Rugby is causing serious ligament injuries in kids as young as nine according to an Irish orthopaedic surgeon.
Maurice Neligan who works at the Beacon Hospital in Dublin says he see’s children with severe knee and shoulder injuries as a result of playing rugby.
Dr Neligan said the worry is that these children are not being seen in time which causes more lifelong issues.
Having seen many teenagers who have problems that were left untreated and now have conditions which are irreparable and can cause problems like arthritis in adulthood.
With kids at this age growing at different rates, there can be quite an imbalance when it comes to the size of the players our children are playing against which can make the risk of injury worse.
Speaking to RTE News, Dr Neligan said:
"What I've seen a lot of, unfortunately, is children that have unrecognised injuries maybe when they are ten, 11 and they come to you when they are 15 or 16 and the situation is almost irreparable.
"And those kids are going to develop arthritis and difficult problems when they are at their most formative years, in their 30s and 40s with their own families, and have a problem that's very difficult to address."
The change in the style of play in rugby has caused a huge increase in injuries.
The focus has moved from evading tackles to encouraging contact which is where the problem lies according to Dr Neligan.
But what can be done?
Children don’t understand having to give up sports because of health issues and why should they?
Dr Neligan had a suggestion on how to continue letting children play the sport with reduced risk.
By sorting teams based on weight instead of by age, this can reduce the risk of severe bodily injury according to Dr Neligan.
This idea is already in use in New Zealand where rugby is played by most youngsters.

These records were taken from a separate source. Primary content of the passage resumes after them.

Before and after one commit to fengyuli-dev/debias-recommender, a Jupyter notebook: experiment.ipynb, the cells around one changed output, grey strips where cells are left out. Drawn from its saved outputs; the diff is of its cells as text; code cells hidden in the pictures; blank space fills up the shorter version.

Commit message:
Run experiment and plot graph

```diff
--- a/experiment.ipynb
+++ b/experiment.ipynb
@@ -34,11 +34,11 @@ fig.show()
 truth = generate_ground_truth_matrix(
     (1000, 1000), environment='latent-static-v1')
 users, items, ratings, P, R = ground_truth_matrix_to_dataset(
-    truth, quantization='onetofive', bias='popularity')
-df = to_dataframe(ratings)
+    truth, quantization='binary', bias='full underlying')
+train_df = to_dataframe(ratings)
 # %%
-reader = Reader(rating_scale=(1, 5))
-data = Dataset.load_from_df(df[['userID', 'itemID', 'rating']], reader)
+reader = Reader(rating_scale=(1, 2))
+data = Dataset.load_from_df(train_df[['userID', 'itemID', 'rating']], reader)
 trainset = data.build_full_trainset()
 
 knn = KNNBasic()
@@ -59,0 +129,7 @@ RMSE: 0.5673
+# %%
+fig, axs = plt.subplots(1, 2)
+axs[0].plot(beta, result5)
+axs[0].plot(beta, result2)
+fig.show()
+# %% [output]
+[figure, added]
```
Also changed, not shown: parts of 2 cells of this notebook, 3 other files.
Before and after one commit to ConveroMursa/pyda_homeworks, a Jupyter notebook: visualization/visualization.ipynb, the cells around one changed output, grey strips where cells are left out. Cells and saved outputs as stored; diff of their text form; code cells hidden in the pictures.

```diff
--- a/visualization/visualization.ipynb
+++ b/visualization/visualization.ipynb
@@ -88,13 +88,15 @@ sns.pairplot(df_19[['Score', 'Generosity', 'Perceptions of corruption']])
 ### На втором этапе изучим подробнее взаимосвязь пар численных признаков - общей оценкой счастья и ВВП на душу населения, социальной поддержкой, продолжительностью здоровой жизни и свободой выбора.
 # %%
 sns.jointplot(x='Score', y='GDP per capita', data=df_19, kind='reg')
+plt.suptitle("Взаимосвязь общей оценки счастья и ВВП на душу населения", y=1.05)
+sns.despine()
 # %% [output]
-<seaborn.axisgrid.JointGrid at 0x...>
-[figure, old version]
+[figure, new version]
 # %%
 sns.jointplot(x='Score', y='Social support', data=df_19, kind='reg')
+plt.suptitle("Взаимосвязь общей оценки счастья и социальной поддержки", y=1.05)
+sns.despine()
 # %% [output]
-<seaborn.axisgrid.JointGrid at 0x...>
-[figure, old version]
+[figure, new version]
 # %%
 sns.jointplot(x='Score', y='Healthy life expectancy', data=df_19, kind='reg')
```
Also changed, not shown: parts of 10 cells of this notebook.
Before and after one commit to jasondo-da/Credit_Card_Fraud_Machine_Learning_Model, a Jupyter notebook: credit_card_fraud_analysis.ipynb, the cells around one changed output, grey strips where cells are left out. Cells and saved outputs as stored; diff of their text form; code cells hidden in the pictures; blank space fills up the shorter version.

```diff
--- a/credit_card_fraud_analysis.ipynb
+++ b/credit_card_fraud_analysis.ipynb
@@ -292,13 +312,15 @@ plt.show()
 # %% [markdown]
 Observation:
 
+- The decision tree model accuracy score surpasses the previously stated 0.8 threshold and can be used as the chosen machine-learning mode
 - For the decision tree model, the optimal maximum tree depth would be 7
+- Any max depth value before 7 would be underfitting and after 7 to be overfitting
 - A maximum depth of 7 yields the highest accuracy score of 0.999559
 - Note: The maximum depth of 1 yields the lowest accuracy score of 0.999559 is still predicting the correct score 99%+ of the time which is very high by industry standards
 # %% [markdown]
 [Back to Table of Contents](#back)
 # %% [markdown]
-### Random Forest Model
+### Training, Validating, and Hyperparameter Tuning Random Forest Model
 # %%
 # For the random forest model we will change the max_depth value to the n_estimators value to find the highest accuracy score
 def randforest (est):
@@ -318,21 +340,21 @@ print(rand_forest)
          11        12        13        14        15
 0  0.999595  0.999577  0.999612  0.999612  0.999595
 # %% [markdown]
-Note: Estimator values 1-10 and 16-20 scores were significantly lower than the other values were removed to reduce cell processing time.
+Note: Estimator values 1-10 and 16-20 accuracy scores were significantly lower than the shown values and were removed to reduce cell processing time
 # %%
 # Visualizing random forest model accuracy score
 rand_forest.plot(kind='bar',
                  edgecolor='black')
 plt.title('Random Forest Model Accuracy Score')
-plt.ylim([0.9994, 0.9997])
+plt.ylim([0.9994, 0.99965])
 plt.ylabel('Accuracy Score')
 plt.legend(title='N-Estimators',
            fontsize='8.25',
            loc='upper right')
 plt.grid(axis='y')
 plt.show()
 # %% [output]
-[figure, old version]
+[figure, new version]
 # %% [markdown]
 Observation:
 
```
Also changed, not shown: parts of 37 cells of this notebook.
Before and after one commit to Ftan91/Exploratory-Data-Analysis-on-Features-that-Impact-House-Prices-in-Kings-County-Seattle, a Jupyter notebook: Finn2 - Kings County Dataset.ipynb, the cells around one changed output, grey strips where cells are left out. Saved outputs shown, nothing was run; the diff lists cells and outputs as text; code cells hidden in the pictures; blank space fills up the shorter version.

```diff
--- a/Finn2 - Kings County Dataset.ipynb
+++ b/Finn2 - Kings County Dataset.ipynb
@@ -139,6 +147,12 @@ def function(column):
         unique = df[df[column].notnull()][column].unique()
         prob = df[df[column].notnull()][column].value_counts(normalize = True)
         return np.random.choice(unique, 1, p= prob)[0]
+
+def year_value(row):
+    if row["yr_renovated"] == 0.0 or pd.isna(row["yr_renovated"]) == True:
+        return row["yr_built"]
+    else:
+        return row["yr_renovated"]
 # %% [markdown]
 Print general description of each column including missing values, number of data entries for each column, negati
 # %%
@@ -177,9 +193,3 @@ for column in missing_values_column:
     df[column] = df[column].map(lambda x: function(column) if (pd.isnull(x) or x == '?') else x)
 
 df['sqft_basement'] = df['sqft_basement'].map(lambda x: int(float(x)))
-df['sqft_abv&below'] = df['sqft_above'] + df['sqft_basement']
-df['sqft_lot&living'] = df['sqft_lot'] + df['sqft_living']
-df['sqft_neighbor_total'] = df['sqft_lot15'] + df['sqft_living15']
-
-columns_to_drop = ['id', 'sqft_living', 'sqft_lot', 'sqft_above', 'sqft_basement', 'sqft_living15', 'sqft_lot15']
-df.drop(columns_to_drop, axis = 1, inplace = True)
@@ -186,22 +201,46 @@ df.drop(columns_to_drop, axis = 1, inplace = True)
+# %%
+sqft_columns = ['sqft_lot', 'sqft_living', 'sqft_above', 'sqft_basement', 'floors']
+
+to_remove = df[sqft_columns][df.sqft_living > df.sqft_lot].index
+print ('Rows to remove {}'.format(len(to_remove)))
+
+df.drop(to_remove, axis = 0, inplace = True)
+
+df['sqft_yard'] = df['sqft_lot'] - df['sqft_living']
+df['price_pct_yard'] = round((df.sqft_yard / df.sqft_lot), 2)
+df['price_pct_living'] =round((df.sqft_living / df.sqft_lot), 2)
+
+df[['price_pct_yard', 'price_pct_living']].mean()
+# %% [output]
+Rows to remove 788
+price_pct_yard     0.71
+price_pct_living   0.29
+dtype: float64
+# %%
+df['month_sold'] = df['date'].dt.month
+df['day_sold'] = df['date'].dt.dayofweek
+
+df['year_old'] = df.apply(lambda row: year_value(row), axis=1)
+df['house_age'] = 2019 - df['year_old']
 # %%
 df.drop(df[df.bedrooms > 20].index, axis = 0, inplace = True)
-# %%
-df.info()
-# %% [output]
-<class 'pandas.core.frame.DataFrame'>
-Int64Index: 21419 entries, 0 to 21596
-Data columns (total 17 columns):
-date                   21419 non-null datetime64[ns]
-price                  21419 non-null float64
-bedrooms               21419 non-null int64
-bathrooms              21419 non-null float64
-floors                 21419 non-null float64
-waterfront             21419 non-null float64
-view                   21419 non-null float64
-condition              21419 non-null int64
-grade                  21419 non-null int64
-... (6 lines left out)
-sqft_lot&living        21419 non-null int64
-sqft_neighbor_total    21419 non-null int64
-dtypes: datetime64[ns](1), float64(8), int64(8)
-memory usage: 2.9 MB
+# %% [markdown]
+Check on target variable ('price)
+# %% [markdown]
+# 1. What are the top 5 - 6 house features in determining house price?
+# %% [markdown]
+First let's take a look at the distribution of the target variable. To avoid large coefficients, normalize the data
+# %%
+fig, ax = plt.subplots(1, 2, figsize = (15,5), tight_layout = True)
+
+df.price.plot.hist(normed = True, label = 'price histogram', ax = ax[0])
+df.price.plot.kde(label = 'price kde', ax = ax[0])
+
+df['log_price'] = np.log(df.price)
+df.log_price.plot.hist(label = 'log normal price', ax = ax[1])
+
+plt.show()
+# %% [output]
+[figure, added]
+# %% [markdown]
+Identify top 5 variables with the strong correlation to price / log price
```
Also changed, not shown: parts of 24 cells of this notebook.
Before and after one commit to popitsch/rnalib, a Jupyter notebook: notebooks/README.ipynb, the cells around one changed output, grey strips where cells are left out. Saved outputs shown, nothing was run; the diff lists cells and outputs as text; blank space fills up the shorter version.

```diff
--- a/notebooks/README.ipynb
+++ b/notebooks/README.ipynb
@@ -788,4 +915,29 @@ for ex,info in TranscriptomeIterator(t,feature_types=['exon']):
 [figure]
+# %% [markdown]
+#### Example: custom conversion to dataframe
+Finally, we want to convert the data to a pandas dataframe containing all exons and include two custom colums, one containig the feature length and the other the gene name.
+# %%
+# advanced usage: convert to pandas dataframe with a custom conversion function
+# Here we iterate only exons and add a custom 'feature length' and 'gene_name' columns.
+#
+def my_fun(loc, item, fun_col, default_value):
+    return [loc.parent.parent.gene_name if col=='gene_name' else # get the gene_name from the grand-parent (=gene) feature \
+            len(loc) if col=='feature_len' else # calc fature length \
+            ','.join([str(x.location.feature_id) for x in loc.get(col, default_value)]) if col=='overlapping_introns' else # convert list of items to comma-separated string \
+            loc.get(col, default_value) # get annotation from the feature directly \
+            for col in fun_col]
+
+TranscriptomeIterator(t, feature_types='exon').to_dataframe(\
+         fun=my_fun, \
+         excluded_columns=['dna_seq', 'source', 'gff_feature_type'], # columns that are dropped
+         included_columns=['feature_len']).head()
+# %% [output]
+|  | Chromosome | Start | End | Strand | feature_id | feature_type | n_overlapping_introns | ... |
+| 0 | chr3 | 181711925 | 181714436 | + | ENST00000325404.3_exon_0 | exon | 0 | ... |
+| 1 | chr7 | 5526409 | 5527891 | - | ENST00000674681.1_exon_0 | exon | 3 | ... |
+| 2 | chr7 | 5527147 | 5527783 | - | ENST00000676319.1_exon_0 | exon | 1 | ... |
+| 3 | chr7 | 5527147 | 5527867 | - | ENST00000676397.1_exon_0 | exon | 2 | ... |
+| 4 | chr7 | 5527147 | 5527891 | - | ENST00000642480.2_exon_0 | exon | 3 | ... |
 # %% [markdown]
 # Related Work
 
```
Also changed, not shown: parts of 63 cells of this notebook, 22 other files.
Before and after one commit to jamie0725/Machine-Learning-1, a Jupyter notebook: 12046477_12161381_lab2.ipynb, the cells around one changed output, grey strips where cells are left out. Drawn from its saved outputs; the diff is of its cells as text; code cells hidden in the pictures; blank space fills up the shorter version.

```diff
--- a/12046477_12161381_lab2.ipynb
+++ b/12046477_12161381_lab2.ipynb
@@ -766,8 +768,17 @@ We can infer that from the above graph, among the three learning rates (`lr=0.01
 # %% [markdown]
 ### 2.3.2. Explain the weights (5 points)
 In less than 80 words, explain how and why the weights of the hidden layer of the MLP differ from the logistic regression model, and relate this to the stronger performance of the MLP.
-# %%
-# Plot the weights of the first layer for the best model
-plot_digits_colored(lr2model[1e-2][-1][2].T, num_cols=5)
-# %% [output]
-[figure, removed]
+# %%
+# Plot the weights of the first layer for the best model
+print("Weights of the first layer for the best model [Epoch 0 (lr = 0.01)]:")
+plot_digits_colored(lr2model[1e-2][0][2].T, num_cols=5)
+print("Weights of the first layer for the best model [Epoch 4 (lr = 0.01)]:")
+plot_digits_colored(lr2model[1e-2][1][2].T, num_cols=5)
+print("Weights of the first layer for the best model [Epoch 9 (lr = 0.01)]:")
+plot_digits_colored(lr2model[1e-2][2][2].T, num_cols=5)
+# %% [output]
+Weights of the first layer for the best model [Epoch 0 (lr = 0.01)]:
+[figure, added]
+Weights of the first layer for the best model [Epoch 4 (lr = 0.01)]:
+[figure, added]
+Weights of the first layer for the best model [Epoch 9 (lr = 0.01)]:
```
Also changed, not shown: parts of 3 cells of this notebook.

But will this open the door to problems with regards to body shaming and self-esteem?
We want to know what you think.
Is weight-based division of teams a safer way for our kids to continue playing rugby?
Or does this cause a whole load of other issues?
Let us know by taking part in our pole below.